*Problem to solve*
Go over the data and work out how many lines include the word "included". Give that number only.

*Data for the task*
= = =

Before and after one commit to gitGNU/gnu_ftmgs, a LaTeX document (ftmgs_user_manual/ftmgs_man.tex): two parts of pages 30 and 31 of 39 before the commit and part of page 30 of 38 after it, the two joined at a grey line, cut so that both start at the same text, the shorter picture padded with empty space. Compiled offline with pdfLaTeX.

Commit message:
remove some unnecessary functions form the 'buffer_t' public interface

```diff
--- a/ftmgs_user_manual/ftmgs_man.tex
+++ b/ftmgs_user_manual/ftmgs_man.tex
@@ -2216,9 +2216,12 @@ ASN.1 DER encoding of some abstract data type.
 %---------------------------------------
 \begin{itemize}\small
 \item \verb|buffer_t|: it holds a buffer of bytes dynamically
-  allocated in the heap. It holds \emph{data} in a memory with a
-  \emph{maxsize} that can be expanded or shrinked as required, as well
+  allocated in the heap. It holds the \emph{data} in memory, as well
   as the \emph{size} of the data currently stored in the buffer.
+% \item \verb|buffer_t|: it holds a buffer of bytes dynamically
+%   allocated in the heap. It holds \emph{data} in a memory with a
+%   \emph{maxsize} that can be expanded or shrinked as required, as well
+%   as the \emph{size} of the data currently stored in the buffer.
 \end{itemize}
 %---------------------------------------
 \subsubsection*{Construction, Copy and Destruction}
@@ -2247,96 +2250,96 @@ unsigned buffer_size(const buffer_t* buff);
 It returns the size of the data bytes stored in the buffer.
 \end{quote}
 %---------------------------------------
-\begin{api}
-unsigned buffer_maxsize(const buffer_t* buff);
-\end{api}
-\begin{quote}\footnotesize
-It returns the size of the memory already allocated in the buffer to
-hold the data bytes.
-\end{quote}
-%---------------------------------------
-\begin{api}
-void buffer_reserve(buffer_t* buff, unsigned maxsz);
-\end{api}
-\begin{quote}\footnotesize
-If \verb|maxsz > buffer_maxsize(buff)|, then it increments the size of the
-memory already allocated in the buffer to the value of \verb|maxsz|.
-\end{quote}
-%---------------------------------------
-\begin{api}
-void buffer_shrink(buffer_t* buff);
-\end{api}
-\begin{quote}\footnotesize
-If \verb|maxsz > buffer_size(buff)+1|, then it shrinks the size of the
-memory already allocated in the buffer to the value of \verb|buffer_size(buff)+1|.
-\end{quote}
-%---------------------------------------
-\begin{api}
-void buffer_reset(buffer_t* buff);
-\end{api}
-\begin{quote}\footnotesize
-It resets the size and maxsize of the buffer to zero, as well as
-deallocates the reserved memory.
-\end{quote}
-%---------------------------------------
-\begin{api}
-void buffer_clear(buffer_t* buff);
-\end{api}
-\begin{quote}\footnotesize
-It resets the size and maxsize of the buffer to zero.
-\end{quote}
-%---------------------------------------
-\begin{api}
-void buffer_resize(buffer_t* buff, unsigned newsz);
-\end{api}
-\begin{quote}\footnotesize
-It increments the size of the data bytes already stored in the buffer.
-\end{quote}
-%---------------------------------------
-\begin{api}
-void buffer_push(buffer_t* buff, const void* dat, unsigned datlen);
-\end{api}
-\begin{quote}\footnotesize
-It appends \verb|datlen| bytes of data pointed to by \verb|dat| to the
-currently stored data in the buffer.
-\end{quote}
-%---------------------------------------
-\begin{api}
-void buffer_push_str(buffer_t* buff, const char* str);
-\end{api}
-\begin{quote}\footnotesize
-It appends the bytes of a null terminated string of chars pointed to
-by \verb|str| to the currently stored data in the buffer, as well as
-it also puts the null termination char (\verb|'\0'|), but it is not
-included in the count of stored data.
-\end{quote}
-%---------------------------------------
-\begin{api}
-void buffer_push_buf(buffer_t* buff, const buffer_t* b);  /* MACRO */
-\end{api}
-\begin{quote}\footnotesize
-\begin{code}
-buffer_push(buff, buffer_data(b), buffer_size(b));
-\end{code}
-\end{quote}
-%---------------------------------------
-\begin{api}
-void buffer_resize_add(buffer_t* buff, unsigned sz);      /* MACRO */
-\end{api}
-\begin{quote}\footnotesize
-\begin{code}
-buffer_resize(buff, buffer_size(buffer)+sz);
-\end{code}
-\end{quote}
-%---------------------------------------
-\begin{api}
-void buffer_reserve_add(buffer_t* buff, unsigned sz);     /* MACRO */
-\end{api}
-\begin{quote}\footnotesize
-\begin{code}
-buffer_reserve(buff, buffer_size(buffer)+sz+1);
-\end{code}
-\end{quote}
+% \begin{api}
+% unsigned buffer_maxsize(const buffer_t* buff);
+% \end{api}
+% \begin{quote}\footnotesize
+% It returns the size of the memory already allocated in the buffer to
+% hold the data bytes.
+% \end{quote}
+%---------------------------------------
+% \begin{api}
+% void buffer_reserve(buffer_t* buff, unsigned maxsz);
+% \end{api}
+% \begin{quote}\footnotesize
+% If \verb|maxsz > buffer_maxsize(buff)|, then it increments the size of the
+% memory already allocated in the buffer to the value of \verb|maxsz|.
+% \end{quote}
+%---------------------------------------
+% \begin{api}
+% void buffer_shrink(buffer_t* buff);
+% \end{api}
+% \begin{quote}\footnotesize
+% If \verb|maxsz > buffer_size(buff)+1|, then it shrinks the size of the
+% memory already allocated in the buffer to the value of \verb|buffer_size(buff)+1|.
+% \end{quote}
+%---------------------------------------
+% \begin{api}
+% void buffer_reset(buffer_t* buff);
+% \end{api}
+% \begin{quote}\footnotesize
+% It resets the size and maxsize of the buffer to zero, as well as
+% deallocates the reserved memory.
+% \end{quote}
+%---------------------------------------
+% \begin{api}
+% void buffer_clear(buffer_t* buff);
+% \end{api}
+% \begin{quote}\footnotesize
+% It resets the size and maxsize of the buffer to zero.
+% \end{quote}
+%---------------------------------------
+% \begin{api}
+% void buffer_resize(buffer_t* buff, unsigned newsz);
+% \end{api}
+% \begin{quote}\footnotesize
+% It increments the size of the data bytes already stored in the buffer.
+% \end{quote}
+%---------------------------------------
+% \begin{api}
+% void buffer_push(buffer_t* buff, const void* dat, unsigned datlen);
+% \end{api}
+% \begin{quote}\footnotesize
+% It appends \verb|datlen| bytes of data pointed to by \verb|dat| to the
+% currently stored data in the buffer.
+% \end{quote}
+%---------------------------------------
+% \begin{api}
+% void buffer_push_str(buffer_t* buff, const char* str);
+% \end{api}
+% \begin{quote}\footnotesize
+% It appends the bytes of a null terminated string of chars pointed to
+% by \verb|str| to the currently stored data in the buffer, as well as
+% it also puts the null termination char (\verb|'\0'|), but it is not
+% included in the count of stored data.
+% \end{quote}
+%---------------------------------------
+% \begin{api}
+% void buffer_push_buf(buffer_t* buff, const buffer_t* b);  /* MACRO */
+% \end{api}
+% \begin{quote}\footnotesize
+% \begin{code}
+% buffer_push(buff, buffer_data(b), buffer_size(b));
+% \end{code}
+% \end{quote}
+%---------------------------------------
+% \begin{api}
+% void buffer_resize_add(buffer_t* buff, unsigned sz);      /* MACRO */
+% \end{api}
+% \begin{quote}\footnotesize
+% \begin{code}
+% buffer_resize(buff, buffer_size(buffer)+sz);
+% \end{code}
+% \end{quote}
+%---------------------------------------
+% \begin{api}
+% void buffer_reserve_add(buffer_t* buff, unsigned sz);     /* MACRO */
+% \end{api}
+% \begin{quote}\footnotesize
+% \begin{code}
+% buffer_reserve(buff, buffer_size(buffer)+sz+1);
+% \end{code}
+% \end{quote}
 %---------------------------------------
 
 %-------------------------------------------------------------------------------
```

= = =

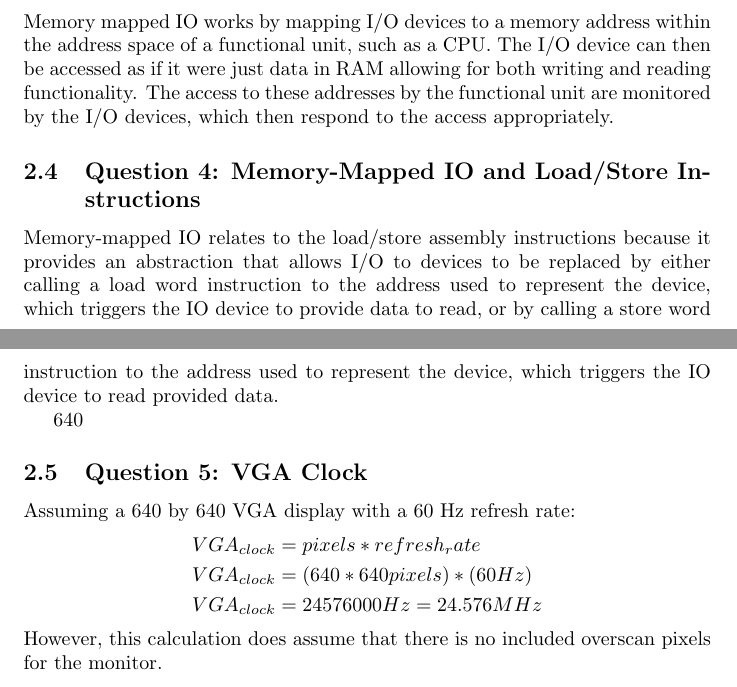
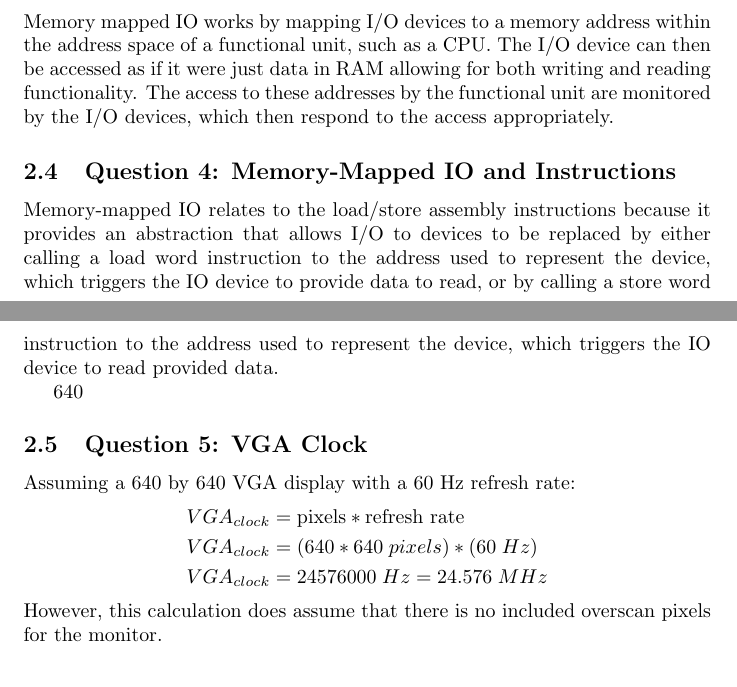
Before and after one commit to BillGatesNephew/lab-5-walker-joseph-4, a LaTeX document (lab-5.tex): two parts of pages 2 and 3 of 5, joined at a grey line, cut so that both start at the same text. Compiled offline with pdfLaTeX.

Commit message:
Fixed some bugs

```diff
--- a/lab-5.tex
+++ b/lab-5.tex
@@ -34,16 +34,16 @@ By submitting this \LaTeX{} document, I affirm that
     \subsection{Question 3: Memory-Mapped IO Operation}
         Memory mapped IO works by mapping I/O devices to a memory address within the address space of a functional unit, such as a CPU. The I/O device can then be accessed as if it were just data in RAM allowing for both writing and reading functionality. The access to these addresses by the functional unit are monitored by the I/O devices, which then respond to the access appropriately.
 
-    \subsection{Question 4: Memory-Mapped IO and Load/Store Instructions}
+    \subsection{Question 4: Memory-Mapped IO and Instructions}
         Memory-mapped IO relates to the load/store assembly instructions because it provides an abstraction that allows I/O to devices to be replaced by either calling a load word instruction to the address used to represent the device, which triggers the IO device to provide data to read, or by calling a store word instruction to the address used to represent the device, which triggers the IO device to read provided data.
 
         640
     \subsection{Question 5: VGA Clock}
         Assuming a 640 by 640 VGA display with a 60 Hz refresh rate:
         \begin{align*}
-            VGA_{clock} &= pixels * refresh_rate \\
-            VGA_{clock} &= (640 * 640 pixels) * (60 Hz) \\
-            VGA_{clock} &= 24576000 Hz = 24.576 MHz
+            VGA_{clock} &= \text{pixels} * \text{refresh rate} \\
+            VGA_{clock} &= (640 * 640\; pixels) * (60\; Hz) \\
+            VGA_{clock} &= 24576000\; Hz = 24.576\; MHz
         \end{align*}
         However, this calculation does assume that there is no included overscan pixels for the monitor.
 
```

= = =

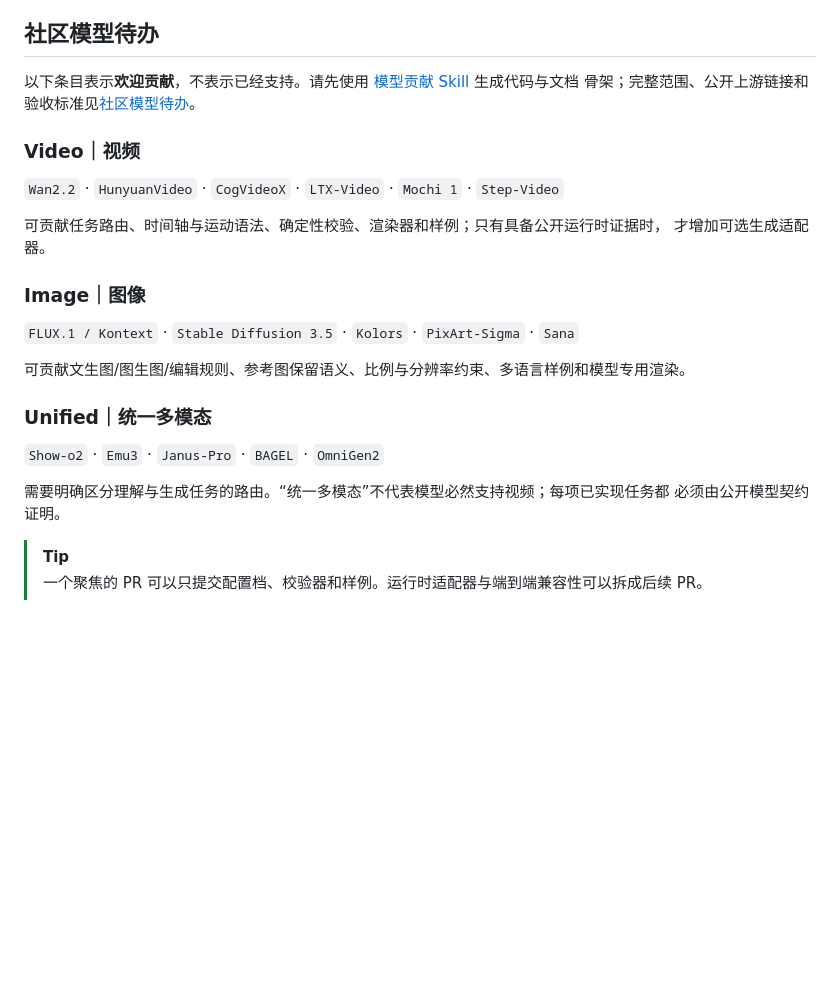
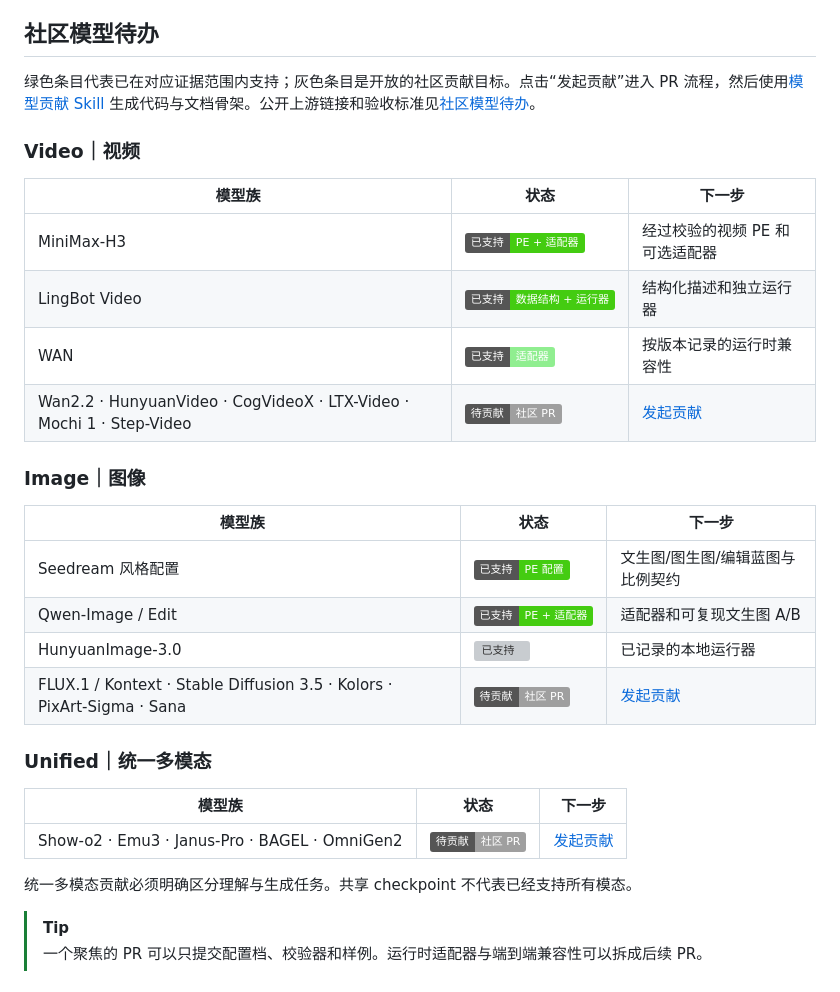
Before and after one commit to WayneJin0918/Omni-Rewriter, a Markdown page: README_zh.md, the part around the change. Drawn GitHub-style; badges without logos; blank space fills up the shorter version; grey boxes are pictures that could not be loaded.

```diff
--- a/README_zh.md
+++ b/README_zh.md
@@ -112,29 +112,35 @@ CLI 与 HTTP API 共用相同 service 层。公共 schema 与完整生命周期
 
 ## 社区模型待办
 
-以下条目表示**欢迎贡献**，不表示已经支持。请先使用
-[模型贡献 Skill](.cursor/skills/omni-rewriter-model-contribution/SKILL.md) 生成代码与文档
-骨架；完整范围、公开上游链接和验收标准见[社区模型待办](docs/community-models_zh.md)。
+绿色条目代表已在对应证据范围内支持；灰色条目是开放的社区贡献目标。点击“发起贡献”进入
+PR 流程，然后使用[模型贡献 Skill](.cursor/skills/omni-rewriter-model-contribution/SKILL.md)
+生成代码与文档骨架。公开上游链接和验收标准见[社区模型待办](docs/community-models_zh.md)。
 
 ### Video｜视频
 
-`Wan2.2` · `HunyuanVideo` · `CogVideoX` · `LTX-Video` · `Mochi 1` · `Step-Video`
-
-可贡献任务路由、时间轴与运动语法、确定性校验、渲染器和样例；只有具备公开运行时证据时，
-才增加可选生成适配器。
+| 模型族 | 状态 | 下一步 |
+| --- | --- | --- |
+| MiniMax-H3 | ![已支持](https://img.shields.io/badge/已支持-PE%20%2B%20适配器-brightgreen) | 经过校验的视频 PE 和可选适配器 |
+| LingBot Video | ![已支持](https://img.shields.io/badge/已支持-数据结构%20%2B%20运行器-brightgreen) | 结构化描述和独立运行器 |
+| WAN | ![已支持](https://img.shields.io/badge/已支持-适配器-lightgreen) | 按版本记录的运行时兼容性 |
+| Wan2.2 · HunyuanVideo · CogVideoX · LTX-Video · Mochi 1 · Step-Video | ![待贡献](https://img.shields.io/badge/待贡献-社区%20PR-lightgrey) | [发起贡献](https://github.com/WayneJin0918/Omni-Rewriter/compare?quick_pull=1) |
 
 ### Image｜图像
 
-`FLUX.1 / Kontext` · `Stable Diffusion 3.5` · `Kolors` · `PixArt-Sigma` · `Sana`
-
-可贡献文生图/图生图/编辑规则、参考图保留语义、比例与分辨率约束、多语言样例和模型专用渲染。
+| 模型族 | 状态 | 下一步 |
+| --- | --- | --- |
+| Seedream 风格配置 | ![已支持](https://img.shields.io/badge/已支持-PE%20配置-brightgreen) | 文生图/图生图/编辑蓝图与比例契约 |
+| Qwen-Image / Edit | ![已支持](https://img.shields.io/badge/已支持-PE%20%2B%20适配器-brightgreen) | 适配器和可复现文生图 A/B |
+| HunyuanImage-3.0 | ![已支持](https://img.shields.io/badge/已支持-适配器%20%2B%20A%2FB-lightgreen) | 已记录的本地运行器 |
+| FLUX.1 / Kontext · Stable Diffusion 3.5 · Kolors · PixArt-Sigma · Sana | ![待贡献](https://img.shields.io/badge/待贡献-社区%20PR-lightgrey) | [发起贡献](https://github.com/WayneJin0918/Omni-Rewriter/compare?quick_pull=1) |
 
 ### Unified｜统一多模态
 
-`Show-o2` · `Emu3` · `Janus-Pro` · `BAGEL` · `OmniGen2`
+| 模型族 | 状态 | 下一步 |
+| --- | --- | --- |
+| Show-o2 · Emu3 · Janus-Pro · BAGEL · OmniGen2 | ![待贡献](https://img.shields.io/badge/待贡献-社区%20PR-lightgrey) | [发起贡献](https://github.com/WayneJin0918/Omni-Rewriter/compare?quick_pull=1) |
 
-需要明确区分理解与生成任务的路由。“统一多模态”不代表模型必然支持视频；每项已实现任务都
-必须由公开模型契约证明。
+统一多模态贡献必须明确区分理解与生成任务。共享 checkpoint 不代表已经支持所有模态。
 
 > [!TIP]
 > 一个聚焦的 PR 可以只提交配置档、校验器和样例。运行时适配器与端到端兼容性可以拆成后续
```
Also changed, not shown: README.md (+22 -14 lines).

= = =

*Finished task*
3